Which libraries are currently participating in the SHELF Project?

  • Perkins Talking Book and Braille Library
  • Utah Library for the Blind
  • Idaho Talking Book Library
  • Colorado Talking Book Library
  • Wolfner Library for the Blind and Physically Handicapped (Missouri)
  • Vermont Department of Libraries, Special Services Unit
  • Maryland State Library for the Blind and Physically Handicapped
  • Braille Institute of America (California)

How do files get transferred to the SHELF Project?

We see it happening in two steps. For most libraries, they have some number of existing titles that need to be transferred, and then will have an ongoing need to transfer titles as their recording program completes them.

The first step is to transfer a batch of titles. For that, we see it being better to send them on media.
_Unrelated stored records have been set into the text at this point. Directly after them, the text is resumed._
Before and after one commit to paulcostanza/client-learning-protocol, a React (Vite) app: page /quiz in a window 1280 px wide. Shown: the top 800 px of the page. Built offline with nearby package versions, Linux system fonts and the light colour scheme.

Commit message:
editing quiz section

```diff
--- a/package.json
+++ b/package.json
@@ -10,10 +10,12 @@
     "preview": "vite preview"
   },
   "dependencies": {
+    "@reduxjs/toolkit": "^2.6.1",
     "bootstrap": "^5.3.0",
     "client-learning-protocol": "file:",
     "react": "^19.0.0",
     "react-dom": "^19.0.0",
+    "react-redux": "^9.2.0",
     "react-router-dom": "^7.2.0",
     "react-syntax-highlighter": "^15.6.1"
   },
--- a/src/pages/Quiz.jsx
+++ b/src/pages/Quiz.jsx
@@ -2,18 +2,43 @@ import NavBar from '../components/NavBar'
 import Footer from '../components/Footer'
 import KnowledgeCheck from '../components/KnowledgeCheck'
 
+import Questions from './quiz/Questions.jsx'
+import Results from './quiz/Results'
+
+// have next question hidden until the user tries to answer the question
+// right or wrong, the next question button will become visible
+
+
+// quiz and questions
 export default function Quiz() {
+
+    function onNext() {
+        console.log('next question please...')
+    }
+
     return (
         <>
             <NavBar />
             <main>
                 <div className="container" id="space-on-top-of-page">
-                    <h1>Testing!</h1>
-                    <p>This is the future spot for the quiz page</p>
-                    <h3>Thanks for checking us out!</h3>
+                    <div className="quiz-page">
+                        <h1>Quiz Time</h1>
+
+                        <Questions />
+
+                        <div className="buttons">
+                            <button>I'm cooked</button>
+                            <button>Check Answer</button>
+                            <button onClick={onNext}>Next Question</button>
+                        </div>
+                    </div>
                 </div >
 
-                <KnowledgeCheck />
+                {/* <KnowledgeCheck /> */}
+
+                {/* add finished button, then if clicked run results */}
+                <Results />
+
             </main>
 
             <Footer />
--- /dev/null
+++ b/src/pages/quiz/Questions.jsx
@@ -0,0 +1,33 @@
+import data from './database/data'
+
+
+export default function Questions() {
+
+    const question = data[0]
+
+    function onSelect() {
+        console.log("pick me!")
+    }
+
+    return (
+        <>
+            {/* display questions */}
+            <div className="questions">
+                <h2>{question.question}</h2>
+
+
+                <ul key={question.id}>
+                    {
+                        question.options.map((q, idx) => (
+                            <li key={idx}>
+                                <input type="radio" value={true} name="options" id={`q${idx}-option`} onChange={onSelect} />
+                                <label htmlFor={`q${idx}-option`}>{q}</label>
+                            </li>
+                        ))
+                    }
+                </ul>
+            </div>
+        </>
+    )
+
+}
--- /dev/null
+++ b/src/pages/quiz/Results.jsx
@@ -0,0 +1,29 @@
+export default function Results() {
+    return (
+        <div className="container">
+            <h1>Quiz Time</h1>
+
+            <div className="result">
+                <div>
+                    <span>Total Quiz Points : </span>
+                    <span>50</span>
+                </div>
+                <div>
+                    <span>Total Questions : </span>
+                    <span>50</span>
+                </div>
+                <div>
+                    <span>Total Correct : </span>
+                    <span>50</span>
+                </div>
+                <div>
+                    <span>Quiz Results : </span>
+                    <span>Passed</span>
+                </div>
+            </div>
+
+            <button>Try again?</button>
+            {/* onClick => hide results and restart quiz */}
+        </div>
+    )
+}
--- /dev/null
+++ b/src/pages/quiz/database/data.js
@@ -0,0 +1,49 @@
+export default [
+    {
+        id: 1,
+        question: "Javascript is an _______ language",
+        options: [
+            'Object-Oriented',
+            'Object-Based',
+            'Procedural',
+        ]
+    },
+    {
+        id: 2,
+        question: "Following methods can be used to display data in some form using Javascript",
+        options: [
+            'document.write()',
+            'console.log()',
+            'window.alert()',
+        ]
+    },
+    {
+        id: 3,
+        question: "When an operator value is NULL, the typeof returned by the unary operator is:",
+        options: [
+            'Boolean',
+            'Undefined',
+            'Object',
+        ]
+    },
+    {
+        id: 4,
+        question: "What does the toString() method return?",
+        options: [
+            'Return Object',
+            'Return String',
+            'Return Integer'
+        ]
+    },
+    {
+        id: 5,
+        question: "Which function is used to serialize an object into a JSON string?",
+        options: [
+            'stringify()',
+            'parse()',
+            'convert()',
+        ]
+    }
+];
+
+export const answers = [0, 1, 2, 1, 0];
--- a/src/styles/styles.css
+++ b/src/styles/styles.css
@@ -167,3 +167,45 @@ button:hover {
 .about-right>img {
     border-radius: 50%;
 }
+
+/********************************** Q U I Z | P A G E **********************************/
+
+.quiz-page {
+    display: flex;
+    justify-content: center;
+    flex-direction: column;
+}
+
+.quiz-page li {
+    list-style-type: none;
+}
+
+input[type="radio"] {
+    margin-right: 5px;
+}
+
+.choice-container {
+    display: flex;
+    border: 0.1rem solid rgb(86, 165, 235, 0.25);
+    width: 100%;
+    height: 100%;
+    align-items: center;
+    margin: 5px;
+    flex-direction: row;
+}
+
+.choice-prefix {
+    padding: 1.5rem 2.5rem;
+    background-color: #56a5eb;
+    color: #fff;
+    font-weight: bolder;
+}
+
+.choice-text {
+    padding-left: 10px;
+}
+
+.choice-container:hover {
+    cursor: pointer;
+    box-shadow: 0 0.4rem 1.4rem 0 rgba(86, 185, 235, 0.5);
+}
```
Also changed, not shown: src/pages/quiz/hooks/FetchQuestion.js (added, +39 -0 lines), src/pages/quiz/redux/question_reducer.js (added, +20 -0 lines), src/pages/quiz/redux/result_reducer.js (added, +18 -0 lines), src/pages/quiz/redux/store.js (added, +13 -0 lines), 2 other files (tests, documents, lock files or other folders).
Transferring them over FTP is certainly an option, but it is likely going to take longer, will tie up network bandwidth, and require more hand-holding than it is worth. We will send you an external drive that connects via USB. You then load the completed DTBs onto the drive and send it to us. Once we receive it back from you, we will load the recordings into our back-end storage, and link the files to the appropriate titles. In order for us to automatically link the recordings to the proper titles, the KlasID needs to appear in the filename (our naming convention follows the standard established by NLS for BARD.)

The second stop is to transfer recordings as your recording program completes them. For this, transferring them over FTP is probably the best option, unless there is a larger number of recordings or some technical difficulty in transmitting the files to us.

Will we be able to submit our recorded magazines?

We do expect to support magazines in the future, but the initial focus is on books.

How will my patrons be able to find and download titles?

We expect that your patrons to search your local catalog to locate titles that are part of the SHELF project. One of our major goals is to put more focus on your catalog-- not detract from it by asking your readers to use different sites for different purposes.

For libraries that do not have an on-line catalog, libraries whose catalog cannot provide a download link for titles, or libraries that choose not to load the titles into their automation system, we also offer an online catalog to search the SHELF Project's collection.

Why does the SHELF Project need information about my readers?

We only need to have basic information about your readers-- nothing more personally identifiable than their name, their ID number in your automation system, and their a password for them to use. This information is needed for 2 purposes:

  1. To track downloads. In order for the SHELF Project to be able to send 'HasHad' information back to you, we have to be able to know who requested the recording.
  2. To provide security. In order to protect the accuracy of the statistics, and ensure that only authorized users can download recordings, the reader must log in with their ID and password before they may download anything.

How will the logins work?

For libraries already using KLAS, the reader information will seamlessly be integrated. As soon as you enter or update a reader's record, that information will be sent to the SHELF Project. The patron's experience is very simple and streamlined. The reader will login to your local WebOPAC, and that login credential will be passed to the SHELF Project's server whenever they request a download. They will not need to login a second time.

For libraries that are not using KLAS as their automation system, the SHELF project will need to be sent updates as you maintain your readers. This is probably most easily done by sending a copy of your CMLS transactions. The user experience may also not be quite as streamlined as it is with KLAS. Unless your automation system can implement the web services calls to pass the login credentials behind the scenes, the user will be asked to login to the SHELF Project once they have requested a download.

How many users can be using the SHELF Project at the same time?

There is no limit on the number of people who can be searching the catalog, or downloading recordings. We have substantial, but not unlimited network bandwidth to support the downloads. As a result, if many users are downloading recordings simultaneously, they may see reduced download speed. A user should not be denied access to download due to demand or the number of concurrent users. We will be monitoring the bandwidth usage, and increasing it as necessary.

How can a participating library provide ILL access to their titles to other libraries?

We will provide all regional libraries with a login to access the SHELF Project's on-line catalog. From here, libraries can download copies for their ILL needs. This will allow usage statistics to be reported to the originating library.

For libraries using KLAS:

Is there anything special that I have to do in order to keep my records synchronized?

No, KLAS has built in integration. This allows reader information to automatically be submitted to the SHELF Project's database whenever you add or update a record. The same integration allows HasHad information to be updated immediately when they request a download. For libraries not using KLAS, the transactions will be sent to you monthly in the same format that NLS uses to send BARD transactions.

Is the SHELF Project related to the "New WebOPAC" that I've been hearing about??

No. The SHELF Project will work with the current version of KLAS WebOPAC, as well as with the upcoming release of the "new WebOPAC".